Beijing, Oct 10: The media should be respected even if some of the reports are out of line, said a state-run Chinese daily after a newspaper was told to cancel an article exposing the luxurious lifestyle of an official.
Zhou Zhichen, president of the Yunnan-based City Times, Tuesday posted an emotional Weibo comment: “As a media person, I have never felt so angry and ashamed.”
An editorial in the Global Times said that the City Times published an article related to the director of the Fujian communication department Li Dejin, exposing his luxurious lifestyle.
The article said that Li wears a watch worth 50,000 yuan ($7,930) and a belt worth 13,000 yuan.
“However, City Times was requested to cancel the article and reprint the page. Netizens who disclosed this incident also posted a photo of the article in question,” said the editorial.
The daily said that though details of this incident are still unclear, “the media should be respected, even if some of the reports are out of line”.
“Newspapers can be asked to delete articles, but there should be sufficient grounds to do so. The authorities also have to reach a consensus with that newspaper,” it said.
The editorial wanted officials to respond to public doubts in a timely manner. “A wall of silence will only lead to more suspicion.”
It admitted that “Chinese media outlets are constantly frustrated by interference from special interest groups, sometimes even powerful individuals”.
“The more influential the outlet is, the more interventions it may suffer. This has put traditional media in a disadvantageous position compared to online media,” it noted.
It went on to say that if the report concerning Li is true, “the extreme measure of being forced to reprint should not be allowed to happen by any means”.
“Even if it contains a few inaccuracies, given the powerful influence of online public opinion, the effects can be controlled and remedied through statements or apologies. The easy decision to cancel an issue of a newspaper shows how media outlets are disrespected by people who hold power,” said the daily.
“They underestimate the consequences of decisions like this. This is no longer a time when information can be blocked or erased. Those who attempt to do so will only find themselves in more trouble.
“Respecting the media should be the motto of those who hold public power.
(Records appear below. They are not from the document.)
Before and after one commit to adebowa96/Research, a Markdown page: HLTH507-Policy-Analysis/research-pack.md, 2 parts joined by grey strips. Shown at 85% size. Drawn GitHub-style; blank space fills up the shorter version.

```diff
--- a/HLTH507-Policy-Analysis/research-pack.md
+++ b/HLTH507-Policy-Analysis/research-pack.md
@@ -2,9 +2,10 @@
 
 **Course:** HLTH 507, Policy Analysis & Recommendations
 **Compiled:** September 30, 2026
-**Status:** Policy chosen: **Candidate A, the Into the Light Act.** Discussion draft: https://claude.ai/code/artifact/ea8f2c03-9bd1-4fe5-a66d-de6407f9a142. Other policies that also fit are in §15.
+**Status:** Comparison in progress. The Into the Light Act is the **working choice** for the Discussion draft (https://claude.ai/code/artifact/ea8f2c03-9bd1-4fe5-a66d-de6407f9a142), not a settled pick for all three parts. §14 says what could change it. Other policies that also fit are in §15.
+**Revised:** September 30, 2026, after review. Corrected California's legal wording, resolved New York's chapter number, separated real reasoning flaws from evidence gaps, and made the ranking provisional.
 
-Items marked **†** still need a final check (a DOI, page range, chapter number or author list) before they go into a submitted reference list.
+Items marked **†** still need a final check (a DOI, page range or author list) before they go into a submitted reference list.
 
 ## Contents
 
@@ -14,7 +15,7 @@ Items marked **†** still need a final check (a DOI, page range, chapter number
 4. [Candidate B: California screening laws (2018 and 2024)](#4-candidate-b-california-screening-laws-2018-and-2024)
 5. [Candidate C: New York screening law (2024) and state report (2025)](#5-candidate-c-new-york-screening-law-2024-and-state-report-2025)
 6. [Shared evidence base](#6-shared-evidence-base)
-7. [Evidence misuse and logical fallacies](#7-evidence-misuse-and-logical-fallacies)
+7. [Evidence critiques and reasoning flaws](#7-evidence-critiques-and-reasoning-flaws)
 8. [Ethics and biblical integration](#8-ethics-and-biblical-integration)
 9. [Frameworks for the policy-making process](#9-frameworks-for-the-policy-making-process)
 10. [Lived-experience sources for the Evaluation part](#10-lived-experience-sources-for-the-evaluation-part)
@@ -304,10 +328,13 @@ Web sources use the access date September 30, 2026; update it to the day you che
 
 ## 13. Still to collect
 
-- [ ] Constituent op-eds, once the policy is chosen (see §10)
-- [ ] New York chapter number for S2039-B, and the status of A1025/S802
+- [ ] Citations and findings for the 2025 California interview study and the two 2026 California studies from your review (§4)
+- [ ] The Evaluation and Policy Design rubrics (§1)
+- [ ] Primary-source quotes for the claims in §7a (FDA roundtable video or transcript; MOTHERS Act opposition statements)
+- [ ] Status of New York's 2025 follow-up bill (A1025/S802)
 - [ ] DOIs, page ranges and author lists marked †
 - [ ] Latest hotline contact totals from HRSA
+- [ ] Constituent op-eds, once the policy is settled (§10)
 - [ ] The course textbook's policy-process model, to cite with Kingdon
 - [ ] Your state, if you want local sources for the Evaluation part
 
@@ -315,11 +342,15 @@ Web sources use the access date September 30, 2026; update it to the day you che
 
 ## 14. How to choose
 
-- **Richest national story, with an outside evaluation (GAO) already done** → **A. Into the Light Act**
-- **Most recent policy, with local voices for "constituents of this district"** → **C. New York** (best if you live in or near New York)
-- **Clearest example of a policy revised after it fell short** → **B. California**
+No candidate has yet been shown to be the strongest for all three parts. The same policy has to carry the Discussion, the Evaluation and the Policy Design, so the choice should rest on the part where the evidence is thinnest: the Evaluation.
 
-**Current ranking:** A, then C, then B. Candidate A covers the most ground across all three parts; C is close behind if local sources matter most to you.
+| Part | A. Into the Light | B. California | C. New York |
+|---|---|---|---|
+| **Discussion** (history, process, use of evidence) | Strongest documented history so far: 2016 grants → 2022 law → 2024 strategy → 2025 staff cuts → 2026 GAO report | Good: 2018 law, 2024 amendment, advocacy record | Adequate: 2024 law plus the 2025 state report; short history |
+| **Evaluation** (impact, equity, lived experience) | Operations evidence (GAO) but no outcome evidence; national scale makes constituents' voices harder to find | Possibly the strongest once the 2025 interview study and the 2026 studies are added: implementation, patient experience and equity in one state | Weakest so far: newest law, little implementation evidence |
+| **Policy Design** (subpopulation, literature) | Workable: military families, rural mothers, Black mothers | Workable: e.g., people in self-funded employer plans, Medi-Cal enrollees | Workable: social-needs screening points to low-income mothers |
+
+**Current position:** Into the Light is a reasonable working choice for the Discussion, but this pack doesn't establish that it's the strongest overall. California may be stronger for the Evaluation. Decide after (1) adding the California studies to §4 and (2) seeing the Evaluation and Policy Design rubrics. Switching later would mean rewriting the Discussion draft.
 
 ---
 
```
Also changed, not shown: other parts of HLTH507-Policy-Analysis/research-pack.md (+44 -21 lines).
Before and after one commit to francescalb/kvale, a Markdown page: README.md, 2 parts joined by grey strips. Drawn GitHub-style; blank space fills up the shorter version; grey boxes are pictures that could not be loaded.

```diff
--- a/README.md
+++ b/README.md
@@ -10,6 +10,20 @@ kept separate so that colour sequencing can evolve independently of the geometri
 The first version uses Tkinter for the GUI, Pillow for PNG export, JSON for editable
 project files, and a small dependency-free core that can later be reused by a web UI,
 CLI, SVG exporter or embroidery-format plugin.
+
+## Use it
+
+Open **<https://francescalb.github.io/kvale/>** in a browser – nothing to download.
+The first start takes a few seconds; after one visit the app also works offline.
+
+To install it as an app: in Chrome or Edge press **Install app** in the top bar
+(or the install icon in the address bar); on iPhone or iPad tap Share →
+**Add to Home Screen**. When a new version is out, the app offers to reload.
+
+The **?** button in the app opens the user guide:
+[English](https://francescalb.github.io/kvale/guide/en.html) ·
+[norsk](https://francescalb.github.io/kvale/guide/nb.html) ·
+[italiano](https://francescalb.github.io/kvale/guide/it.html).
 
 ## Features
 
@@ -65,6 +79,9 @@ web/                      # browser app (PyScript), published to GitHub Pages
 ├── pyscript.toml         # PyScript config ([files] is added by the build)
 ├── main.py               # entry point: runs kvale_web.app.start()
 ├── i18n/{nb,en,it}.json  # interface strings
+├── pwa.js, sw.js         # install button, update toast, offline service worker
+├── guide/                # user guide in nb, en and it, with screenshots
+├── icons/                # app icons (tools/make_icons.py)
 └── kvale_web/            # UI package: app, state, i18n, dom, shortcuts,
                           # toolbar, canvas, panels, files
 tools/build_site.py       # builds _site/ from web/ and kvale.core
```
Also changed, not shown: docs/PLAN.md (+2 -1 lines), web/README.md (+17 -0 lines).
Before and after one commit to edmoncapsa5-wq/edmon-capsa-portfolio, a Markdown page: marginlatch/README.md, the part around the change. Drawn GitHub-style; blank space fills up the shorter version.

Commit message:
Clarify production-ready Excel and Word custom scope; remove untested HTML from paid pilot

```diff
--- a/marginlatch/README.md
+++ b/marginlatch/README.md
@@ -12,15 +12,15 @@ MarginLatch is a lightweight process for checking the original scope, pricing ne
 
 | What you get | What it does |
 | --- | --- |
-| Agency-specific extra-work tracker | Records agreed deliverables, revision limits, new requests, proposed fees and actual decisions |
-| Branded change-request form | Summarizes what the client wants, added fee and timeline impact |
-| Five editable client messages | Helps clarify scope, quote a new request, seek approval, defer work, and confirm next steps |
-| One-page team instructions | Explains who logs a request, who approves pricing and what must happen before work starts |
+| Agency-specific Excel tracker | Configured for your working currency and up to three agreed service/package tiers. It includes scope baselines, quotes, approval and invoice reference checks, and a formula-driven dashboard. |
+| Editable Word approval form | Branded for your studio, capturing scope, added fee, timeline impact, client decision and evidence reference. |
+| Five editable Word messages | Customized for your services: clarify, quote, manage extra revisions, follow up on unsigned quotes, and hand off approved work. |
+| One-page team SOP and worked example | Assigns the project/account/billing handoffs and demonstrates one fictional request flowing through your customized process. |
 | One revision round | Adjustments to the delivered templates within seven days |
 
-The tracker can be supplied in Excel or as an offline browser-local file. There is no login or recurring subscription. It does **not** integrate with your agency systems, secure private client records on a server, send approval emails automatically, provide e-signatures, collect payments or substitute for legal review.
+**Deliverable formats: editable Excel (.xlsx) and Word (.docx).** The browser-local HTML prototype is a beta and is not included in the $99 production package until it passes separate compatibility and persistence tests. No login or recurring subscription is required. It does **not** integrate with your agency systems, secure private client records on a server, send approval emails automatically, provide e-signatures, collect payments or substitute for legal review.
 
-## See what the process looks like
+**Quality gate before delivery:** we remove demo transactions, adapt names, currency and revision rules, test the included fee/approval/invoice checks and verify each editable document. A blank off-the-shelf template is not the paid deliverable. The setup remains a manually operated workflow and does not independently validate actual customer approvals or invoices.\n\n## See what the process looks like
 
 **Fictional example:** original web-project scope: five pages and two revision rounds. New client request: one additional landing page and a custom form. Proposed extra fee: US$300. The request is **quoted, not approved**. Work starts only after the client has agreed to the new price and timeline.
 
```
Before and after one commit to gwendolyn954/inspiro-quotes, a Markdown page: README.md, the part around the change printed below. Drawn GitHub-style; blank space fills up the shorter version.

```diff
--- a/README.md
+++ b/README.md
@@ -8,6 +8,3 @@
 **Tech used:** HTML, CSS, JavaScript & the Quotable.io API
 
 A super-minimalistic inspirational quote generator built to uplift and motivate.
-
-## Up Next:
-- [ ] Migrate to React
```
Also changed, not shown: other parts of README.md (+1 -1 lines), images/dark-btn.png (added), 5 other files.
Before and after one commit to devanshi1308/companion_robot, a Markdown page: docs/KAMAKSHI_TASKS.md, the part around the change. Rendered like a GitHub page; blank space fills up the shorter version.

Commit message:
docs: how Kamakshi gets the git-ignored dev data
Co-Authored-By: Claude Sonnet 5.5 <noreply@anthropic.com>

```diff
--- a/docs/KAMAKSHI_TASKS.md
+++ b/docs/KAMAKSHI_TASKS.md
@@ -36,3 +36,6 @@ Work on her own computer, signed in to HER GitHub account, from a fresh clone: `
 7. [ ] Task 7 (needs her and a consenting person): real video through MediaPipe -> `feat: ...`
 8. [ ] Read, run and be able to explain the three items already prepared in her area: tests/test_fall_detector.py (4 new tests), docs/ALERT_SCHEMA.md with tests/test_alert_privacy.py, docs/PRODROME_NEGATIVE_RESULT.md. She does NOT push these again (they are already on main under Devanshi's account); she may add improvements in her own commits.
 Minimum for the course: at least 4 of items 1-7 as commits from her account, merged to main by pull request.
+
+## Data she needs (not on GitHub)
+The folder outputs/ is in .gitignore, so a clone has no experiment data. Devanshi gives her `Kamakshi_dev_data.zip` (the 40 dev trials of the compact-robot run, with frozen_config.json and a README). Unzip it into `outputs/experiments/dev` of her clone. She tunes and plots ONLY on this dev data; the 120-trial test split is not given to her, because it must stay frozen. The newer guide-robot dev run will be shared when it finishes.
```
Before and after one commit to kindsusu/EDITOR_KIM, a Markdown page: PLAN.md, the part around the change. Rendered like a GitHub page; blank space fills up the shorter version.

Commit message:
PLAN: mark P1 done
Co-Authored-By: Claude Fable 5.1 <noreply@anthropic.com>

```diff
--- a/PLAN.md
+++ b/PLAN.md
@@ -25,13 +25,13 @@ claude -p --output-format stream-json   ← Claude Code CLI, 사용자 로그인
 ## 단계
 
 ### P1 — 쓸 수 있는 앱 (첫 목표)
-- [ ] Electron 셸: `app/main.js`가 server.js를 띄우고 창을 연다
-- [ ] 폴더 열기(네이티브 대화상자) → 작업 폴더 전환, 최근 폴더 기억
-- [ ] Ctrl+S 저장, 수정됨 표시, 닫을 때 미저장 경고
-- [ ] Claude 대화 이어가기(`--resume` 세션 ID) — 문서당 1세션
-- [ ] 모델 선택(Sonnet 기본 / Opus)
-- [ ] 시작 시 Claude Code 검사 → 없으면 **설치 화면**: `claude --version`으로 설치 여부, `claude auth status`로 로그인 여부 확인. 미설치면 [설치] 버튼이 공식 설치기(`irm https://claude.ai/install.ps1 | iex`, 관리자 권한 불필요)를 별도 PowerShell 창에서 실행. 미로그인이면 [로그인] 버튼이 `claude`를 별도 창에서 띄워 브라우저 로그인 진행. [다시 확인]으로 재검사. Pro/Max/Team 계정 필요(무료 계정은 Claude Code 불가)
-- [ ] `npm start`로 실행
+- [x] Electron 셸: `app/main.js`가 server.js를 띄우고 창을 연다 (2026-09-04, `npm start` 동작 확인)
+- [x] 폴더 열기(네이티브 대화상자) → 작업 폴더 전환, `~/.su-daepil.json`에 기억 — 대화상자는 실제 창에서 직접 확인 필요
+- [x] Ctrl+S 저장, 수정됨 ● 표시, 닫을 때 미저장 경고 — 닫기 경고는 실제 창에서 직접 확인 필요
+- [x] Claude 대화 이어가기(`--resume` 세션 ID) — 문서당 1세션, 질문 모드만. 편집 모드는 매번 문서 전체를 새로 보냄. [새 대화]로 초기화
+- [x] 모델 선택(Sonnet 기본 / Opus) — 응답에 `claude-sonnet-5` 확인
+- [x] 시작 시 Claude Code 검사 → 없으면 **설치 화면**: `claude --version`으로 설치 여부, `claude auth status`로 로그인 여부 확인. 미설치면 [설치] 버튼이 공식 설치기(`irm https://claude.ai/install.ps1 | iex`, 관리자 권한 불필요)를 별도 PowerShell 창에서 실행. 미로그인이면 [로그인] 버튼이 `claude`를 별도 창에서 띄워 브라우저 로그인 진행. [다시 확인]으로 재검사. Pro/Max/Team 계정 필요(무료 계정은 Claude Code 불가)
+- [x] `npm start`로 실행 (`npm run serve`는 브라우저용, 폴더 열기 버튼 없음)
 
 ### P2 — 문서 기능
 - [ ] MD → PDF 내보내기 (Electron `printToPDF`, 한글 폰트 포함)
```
Trying to manipulate the media will incur a high price,” it added.